● Assignment: Pick every line out of the entries below that holds the string "width", and report them.

● Materials provided:
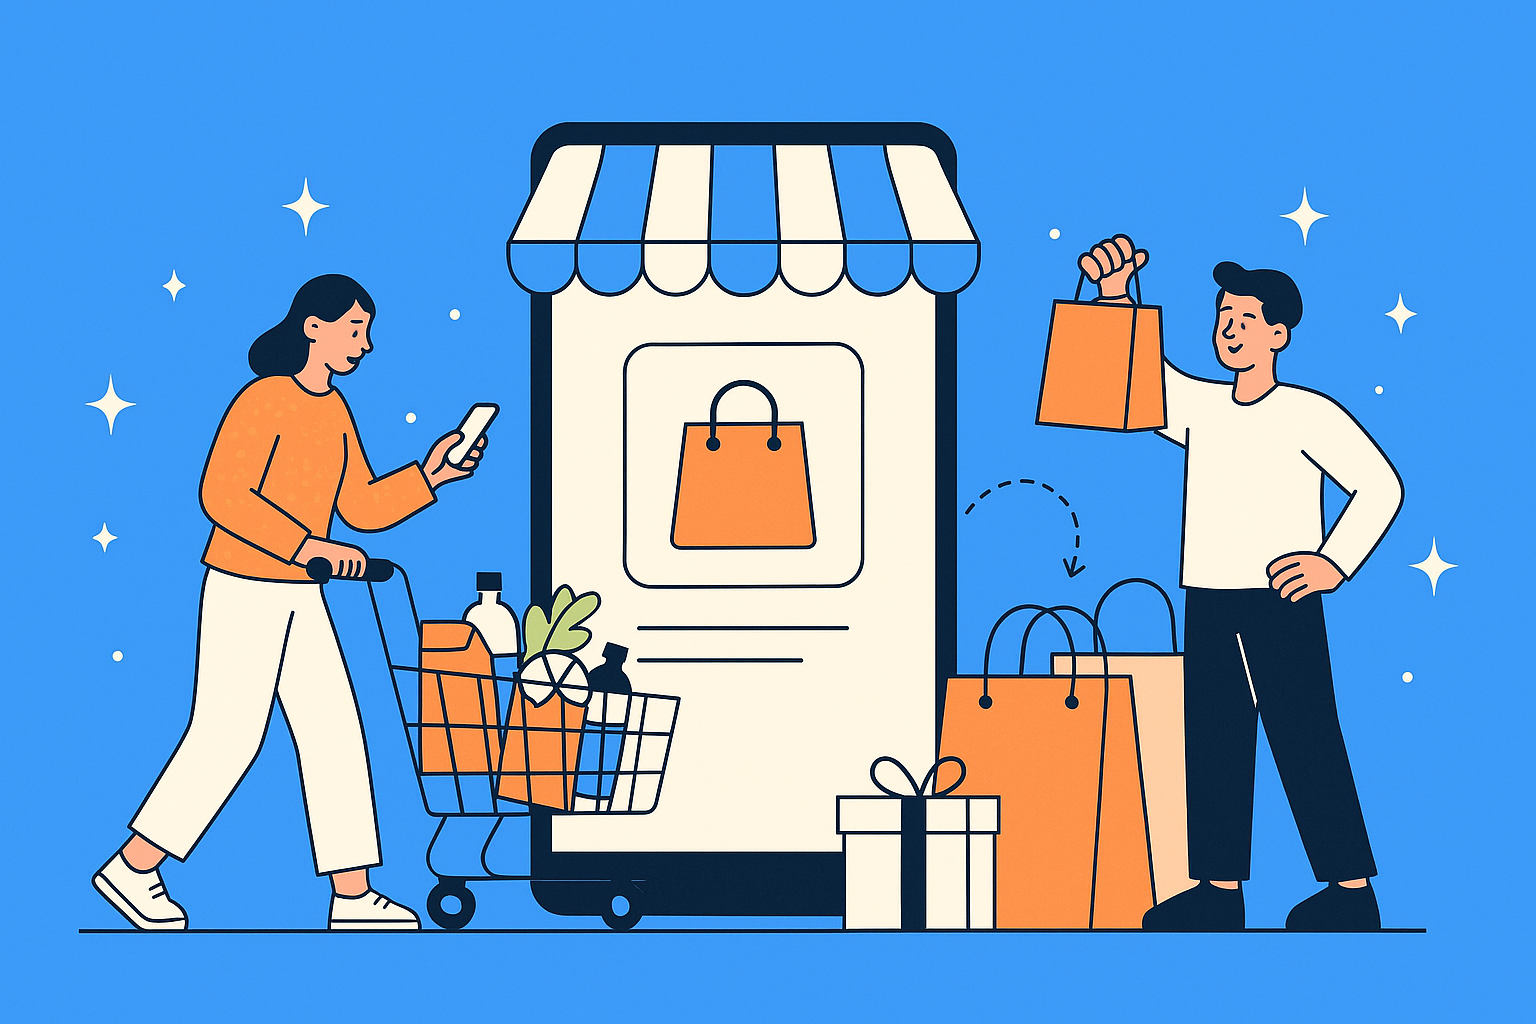
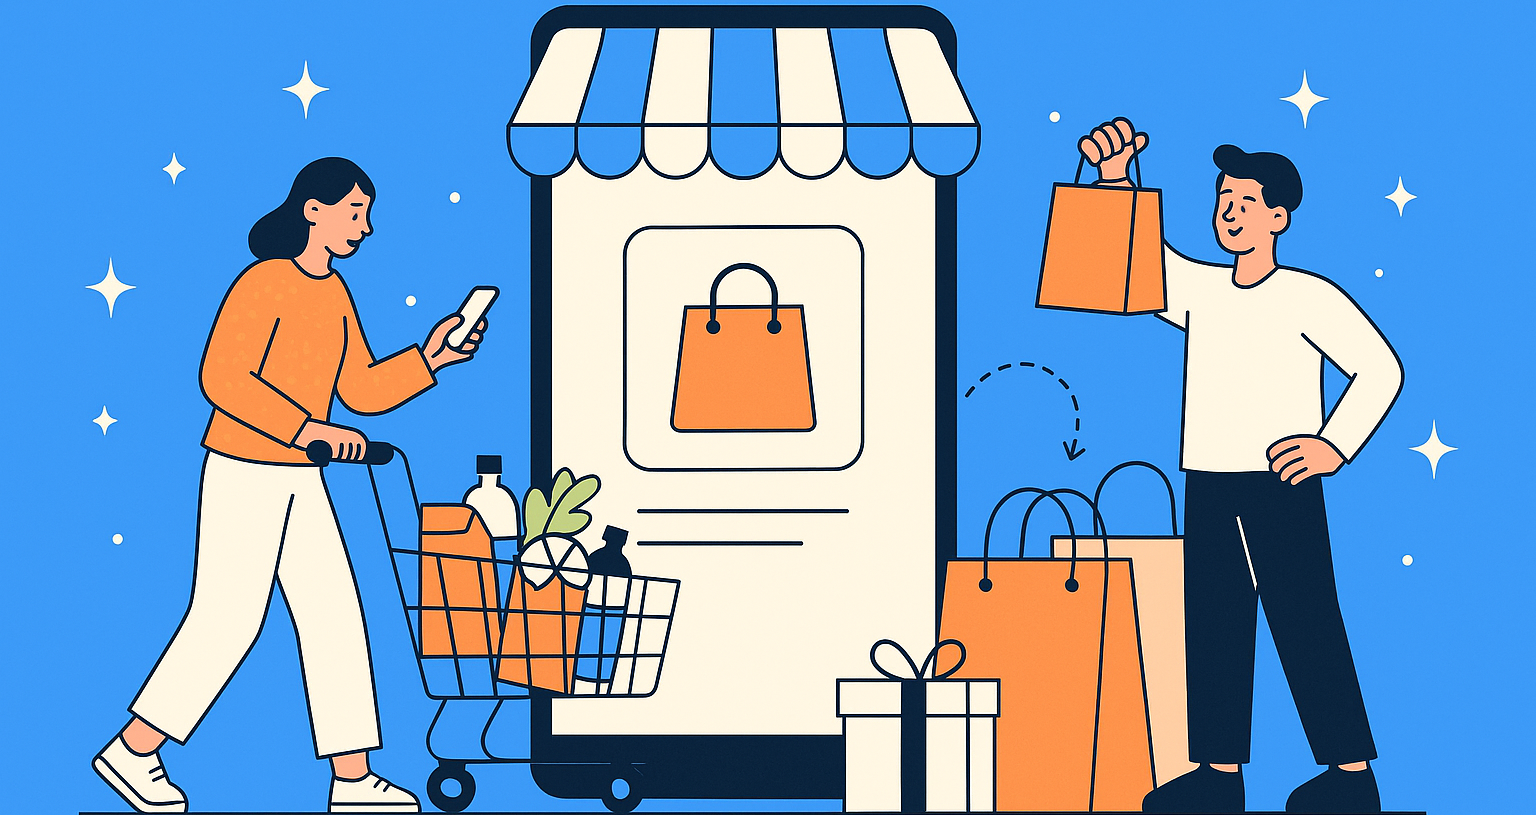
메인 배너, 바로가기 추가

diff --git a/Front/homit/src/pages/mainpage/MainPage.js b/Front/homit/src/pages/mainpage/MainPage.js
@@ -7,8 +7,7 @@ const MainPage = () => {
     return (  
         <Section>
             <div className="main-page">
-                <section className="hero-section">
-                    <div className="hero-image-container">
+                <div className="hero-image-container">
                     <img 
                         src="/img/main_banner.png"
                         alt="웹사이트 홍보 이미지" 
@@ -18,52 +17,104 @@ const MainPage = () => {
                         <h1>Homit에서</h1>
                         <p>생활비를 절약해보세요</p>
                     </div>
-                    </div>
-                </section>
-
-                <section className="menu-section">
-                    <div className="container">
-                    <div className="menu-grid">                     
-                        
-                        <Link to="/board" className="menu-card">
-                        <div className="card-icon">
-                            <div className="icon-board">📋</div>
-                        </div>
-                        <h3>게시판</h3>
-                        <h2>바로가기</h2>
-                        <p>다양한 주제의<br/>게시글을 확인해보세요.</p>
-                        </Link>
-                        
-                        <Link to="/recipe" className="menu-card">
-                        <div className="card-icon">
-                            <div className="icon-recipe">🥕🥬🍯</div>
-                        </div>
-                        <h2>오늘 뭐 먹지?</h2>
-                        <p>생각고 한 재료로 만들 수 있는<br/>요리 추천</p>
-                        </Link>
-
-                        <Link to="/groupbuy" className="menu-card">
-                        <div className="card-icon">
-                            <div className="icon-group">🤝</div>
-                        </div>
-                        <h2>같이 사면</h2>
-                        <h2>싸다</h2>
-                        <p>지금 모집 중인 공동 구매에<br/>참여해보세요.</p>
-                        <div className="cart-icon">🛒</div>
-                        </Link>
-
-                        <Link to="/popular" className="menu-card">
-                        <div className="card-icon">
-                            <div className="icon-hot">🏆⭐</div>
-                        </div>
-                        <h2>인기상품</h2>
-                        <h2>바로가기</h2>
-                        <p>많은 사람들이 인기 있는<br/>상품을 확인해보세요.</p>
-                        </Link>
-                    </div>
-                    </div>
-                </section>
                 </div>
+                    <div className="container">
+                        <div className="menu-grid">                     
+                            <Link to="/board" className="menu-card">
+                            <div className="card-icon">
+                                <div className="icon-board">📋</div>
+                            </div>
+                            <h2>게시판</h2>
+                            <h2>바로가기</h2>
+                            <p>다양한 주제의<br/>게시글을 확인해보세요.</p>
+                            </Link>
+                            
+                            <Link to="/recipe" className="menu-card">
+                            <div className="card-icon">
+                                <div className="icon-recipe">🥕🥬🍯</div>
+                            </div>
+                            <h2>오늘 뭐 먹지?</h2>
+                            <p>생각고 한 재료로 만들 수 있는<br/>요리 추천</p>
+                            </Link>
+
+                            <Link to="/groupbuy" className="menu-card">
+                            <div className="card-icon">
+                                <div className="icon-group">🤝🛒</div>
+                            </div>
+                            <h2>같이 사면</h2>
+                            <h2>싸다</h2>
+                            <p>지금 모집 중인 공동 구매에<br/>참여해보세요.</p>
+                            </Link>
+
+                            <Link to="/popular" className="menu-card">
+                            <div className="card-icon">
+                                <div className="icon-hot">🏆⭐</div>
+                            </div>
+                            <h2>인기상품</h2>
+                            <h2>바로가기</h2>
+                            <p>많은 사람들이 인기 있는<br/>상품을 확인해보세요.</p>
+                            </Link>
+                        </div>
+                    </div>
+                </div>
+                {/* 공구 인플루언서 섹션 */}
+                    <div className="section-container">
+                        <div className="section-header">
+                            <h2 className="section-title">공구 인플루언서를 만나보세요 🔥</h2>
+                        </div>
+                        <div className="influencer-grid">
+                            {[1, 2, 3, 4, 5].map(i => (
+                                <div key={i} className="influencer-card">
+                                    <div className="influencer-avatar">
+                                        <div className="avatar-circle">👤</div>
+                                    </div>
+                                </div>
+                            ))}
+                        </div>
+                    </div>
+
+                    {/* 오늘의 상품 섹션 */}
+                    <div className="section-container">
+                        <div className="section-header">
+                            <h2 className="section-title">오늘의 상품 🔥</h2>
+                        </div>
+                        <div className="product-grid">
+                            {[1, 2, 3, 4].map(i => (
+                                <div key={i} className="product-card">
+                                    <div className="product-image"></div>
+                                </div>
+                            ))}
+                        </div>
+                    </div>
+
+                    {/* 공동구매 마감임박 섹션 */}
+                    <div className="section-container">
+                        <div className="section-header">
+                            <h2 className="section-title">공동구매 마감임박 ⏰</h2>
+                        </div>
+                        <div className="product-grid">
+                            {[1, 2, 3, 4].map(i => (
+                                <div key={i} className="product-card">
+                                    <div className="product-image"></div>
+                                </div>
+                            ))}
+                        </div>
+                    </div>
+
+                    {/* 저주 본 상품 섹션 */}
+                    <div className="section-container">
+                        <div className="section-header">
+                            <h2 className="section-title">저주 본 상품</h2>
+                        </div>
+                        <div className="product-grid">
+                            {[1, 2, 3, 4].map(i => (
+                                <div key={i} className="product-card">
+                                    <div className="product-image"></div>
+                                </div>
+                            ))}
+                        </div>
+                    </div>
+                
         </Section>
         
     )

diff --git a/Front/homit/src/pages/mainpage/MainPage.css b/Front/homit/src/pages/mainpage/MainPage.css
@@ -1,12 +1,16 @@
 /* 배너 섹션 */
+.hero-section {
+  width: 100%;
+  margin-bottom: 40px;
+}
+
 .hero-image-container {
   position: relative;
-  width: 100%;
-  height: 350px;
+  width: 1200px;
+  height: 400px;
   border-radius: 12px;
   overflow: hidden;
-  margin: 0 auto;
-  
+  margin: auto;
 }
 
 .hero-image {
@@ -19,8 +23,8 @@
   position: absolute;
   top: 0;
   left: 0;
-  width: 1600px;
-  height: 300px;
+  width: 100%;
+  height: 100%;
   background: linear-gradient(135deg, rgba(0,0,0,0.6) 0%, rgba(0,0,0,0.3) 100%);
   display: flex;
   flex-direction: column;
@@ -42,19 +46,16 @@
 }
 
 /* 메뉴 섹션 */
-.menu-section {
-  padding: 20px;
-}
 
 .container {
-  max-width: 600px;
+  max-width: 700px;
   margin: 0 auto;
 }
 
 .menu-grid {
   display: grid;
   grid-template-columns: repeat(auto-fit, minmax(280px, 1fr));
-  gap: 20px;
+  gap: 80px;
   padding: 20px 0;
 }
 
@@ -63,15 +64,10 @@
   border-radius: 16px;
   padding: 30px 25px;
   text-decoration: none;
-  color: inherit;
-  transition: all 0.3s ease;
-  position: relative;
-  overflow: hidden;
-  min-height: 200px;
   display: flex;
   flex-direction: column;
   justify-content: space-between;
-  margin: 20px;
+
 }
 
 .card-icon {
@@ -145,6 +141,115 @@
   right: 20px;
   font-size: 1.5rem;
   opacity: 0.3;
+}
+
+/* 섹션 컨테이너 */
+.section-container {
+  margin: 60px 0;
+  padding: 0 20px;
+}
+
+.section-header {
+  margin-bottom: 30px;
+}
+
+.section-title {
+  font-size: 1.5rem;
+  font-weight: bold;
+  color: #333;
+  margin: 0;
+  text-align: left;
+}
+
+/* 인플루언서 그리드 */
+.influencer-grid {
+  display: flex;
+  gap: 20px;
+  overflow-x: auto;
+  padding: 10px 0;
+}
+
+.influencer-card {
+  flex: 0 0 auto;
+  display: flex;
+  flex-direction: column;
+  align-items: center;
+  min-width: 80px;
+}
+
+.influencer-avatar {
+  margin-bottom: 10px;
+}
+
+.avatar-circle {
+  width: 60px;
+  height: 60px;
+  border-radius: 50%;
+  border: 2px solid #ddd;
+  display: flex;
+  align-items: center;
+  justify-content: center;
+  font-size: 24px;
+  background-color: #f8f9fa;
+}
+
+/* 상품 그리드 */
+.product-grid {
+  display: grid;
+  grid-template-columns: repeat(auto-fit, minmax(150px, 1fr));
+  gap: 20px;
+  margin-top: 20px;
+}
+
+.product-card {
+  background: white;
+  border-radius: 12px;
+  overflow: hidden;
+  box-shadow: 0 2px 8px rgba(0, 0, 0, 0.1);
+  transition: transform 0.3s ease, box-shadow 0.3s ease;
+}
+
+.product-card:hover {
+  transform: translateY(-4px);
+  box-shadow: 0 4px 16px rgba(0, 0, 0, 0.15);
+}
+
+.product-image {
+  width: 100%;
+  height: 120px;
+  background-color: #f0f0f0;
+  border-bottom: 1px solid #eee;
+  display: flex;
+  align-items: center;
+  justify-content: center;
+  color: #999;
+  font-size: 14px;
+}
+
+/* 반응형 디자인 */
+@media (max-width: 768px) {
+  .influencer-grid {
+    gap: 15px;
+  }
+  
+  .avatar-circle {
+    width: 50px;
+    height: 50px;
+    font-size: 20px;
+  }
+  
+  .product-grid {
+    grid-template-columns: repeat(auto-fit, minmax(120px, 1fr));
+    gap: 15px;
+  }
+  
+  .product-image {
+    height: 100px;
+  }
+  
+  .section-title {
+    font-size: 1.3rem;
+  }
 }
 
 /* 반응형 디자인 */
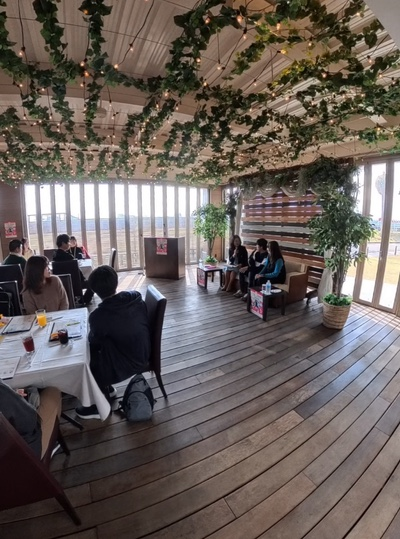
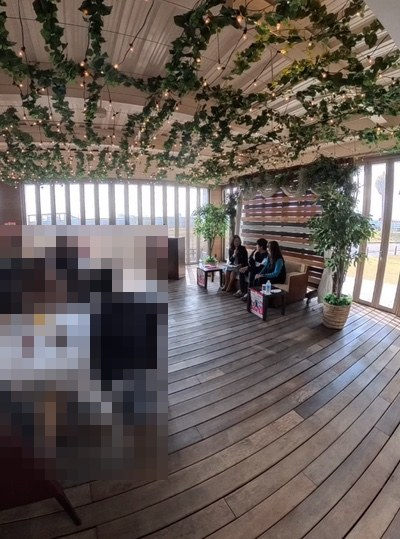
みや恋セミナー会場写真の受講者にモザイク

Changed region(s): [[0.0, 0.4156, 0.42, 0.8609]]

diff --git a/index.html b/index.html
@@ -513,7 +513,7 @@
         <figcaption>宮崎市「みや恋」ライフデザインセミナーに登壇</figcaption>
       </figure>
       <figure>
-        <img src="./img/miyakoi-venue.jpg" alt="みや恋セミナーの会場（宮崎観光ホテル）" loading="lazy">
+        <img src="./img/miyakoi-venue.jpg?v=20260929m" alt="みや恋セミナーの会場（宮崎観光ホテル）" loading="lazy">
         <figcaption>セミナー会場（宮崎観光ホテル）</figcaption>
       </figure>
       <figure>
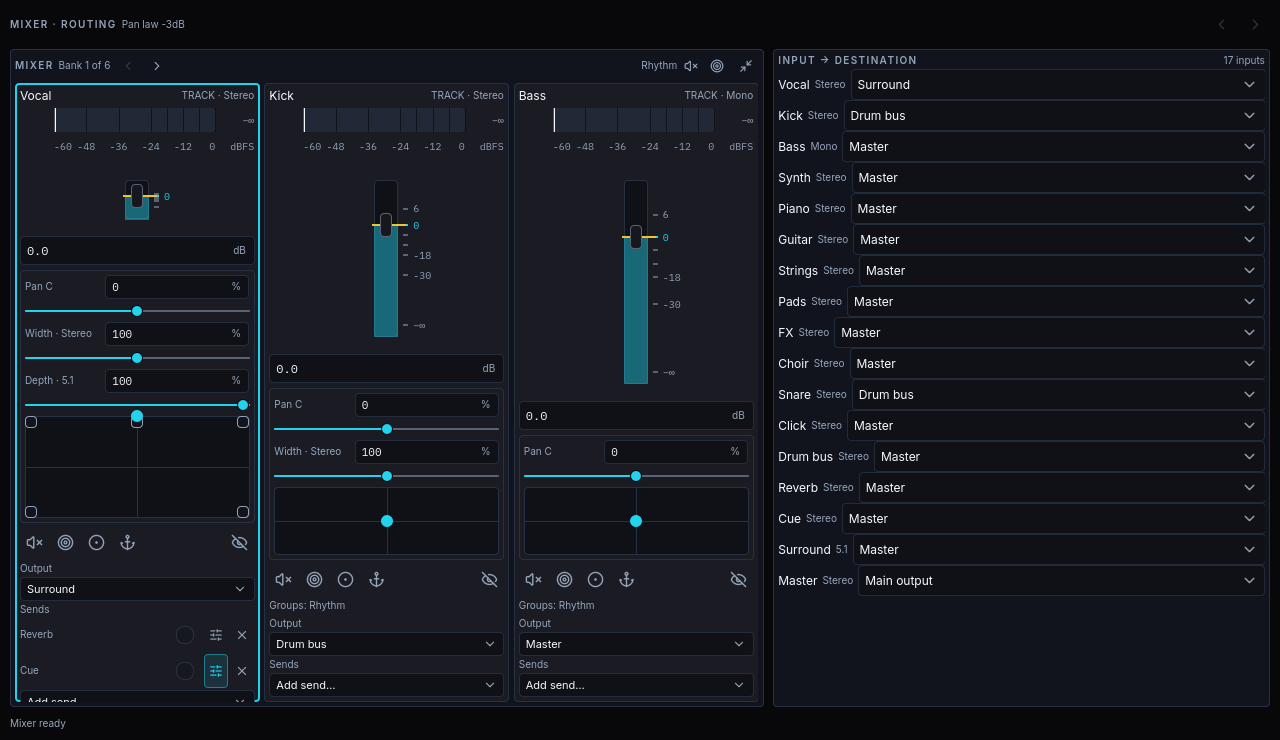
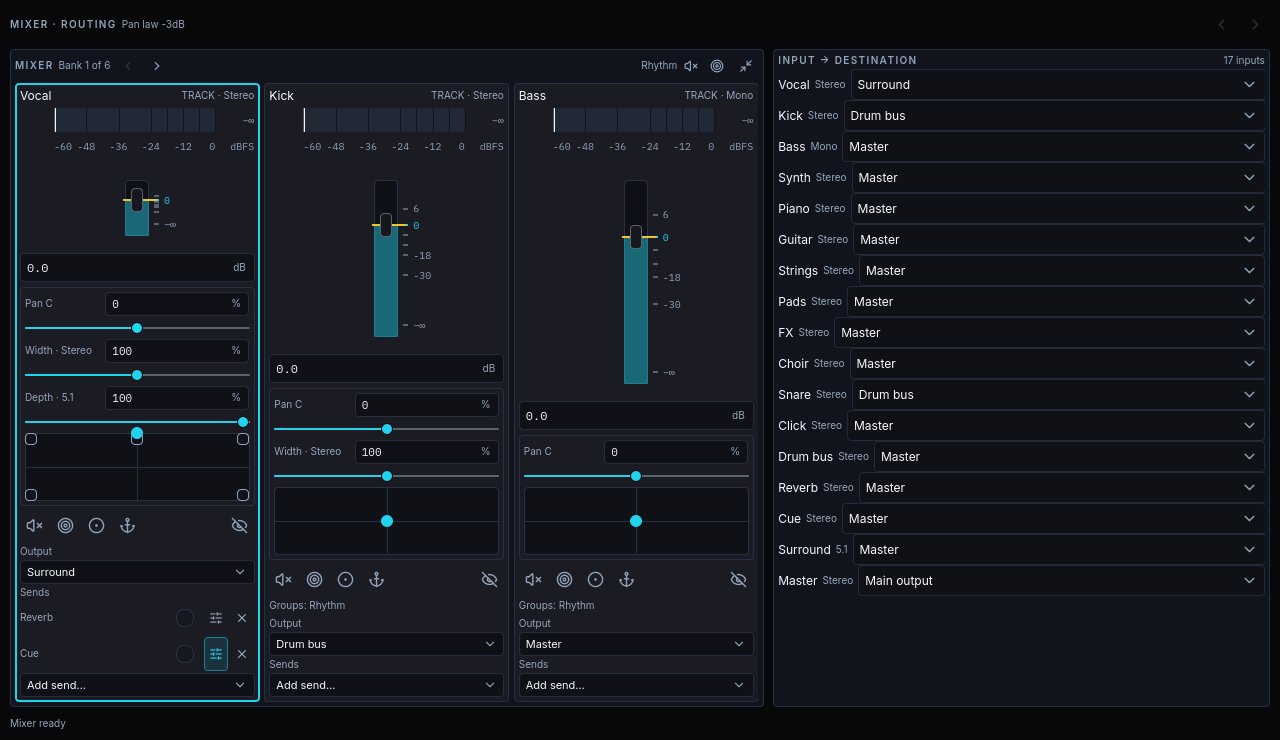
Record the WP-062 audit round after merging round/cf1; keep the spatial pad short
The first comfortable grab of the mixer fixture cut off the vocal strip's
"Add send" row. The spatial pad now keeps the normal pad height, so the
strip fits (comfortable 1280x740: Fader#channelGainFader 234x119,
Item#panPad 224x68). The branch was merged with round/cf1 b10cbf7, and the
catalog was regenerated. The mixer tests were re-run and pass, and the full
tst_qml runner passes 930/930.

diff --git a/docs/universal-toolkit/implementation/evidence/WP-062.md b/docs/universal-toolkit/implementation/evidence/WP-062.md
@@ -143,7 +143,8 @@ visual defect. All three are fixed, and the targets were rebuilt and run in
 An audit of `9da27f9` found nine gaps. Each one was re-checked against the
 plan and the code, and all nine were real. Every fix below has a test that
 fails without it. The branch was fast-forwarded to `round/cf1` (`1653a91`)
-first.
+first. After the fixes were committed, it was merged with `round/cf1` again
+at `b10cbf7`, with no conflicts.
 
 1. **RoutingMatrix selection by stable ID (req 3, AUD-16).** The rows were a
    JS array that was re-assigned on every mixer change, so the current row and
@@ -228,7 +229,16 @@ Run in `build/cf` (offscreen, software; `-j12 -l12`): `tst_audio_mixer`
 `tst_audio_mixer_surround` 6/6, `tst_audio_control_surface` 5/5,
 `tst_qml -input tests/qml/tst_mixer_routing.qml` 7/7,
 `tst_qml -input tests/qml/tst_mixer_views.qml` 9/9. Counts include
-init/cleanup.
+init/cleanup. All of these were re-run after the second merge. The full
+`tst_qml` runner passed 930/930, and `example_mixer_routing` passed too.
+
+The fixture now shows a vocal panned into a 5.1 bus: five speakers are drawn
+on its pad, and the depth row is visible. The first comfortable grab cut off
+the vocal strip's "Add send" row. The spatial pad now keeps the normal pad
+height, so the strip fits. In the 1280x740 comfortable dump, the vocal
+`Fader#channelGainFader` is 234x119 and `Item#panPad` is 224x68.
+[Compact](WP-062-mixer-routing-compact.png) and
+[comfortable](WP-062-mixer-routing-comfortable.png) grabs were inspected.
 
 Still open: nothing assigned to WP-062. Performance at scale (each gesture
 preview recompiles the graph on the GUI thread, D-113) and de-zippering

● Answer area:
+  width: 100%;
-  width: 100%;
+  width: 1200px;
-  width: 1600px;
+  width: 100%;
-  max-width: 600px;
+  max-width: 700px;
+  min-width: 80px;
+  width: 60px;
+  width: 100%;
+@media (max-width: 768px) {
+    width: 50px;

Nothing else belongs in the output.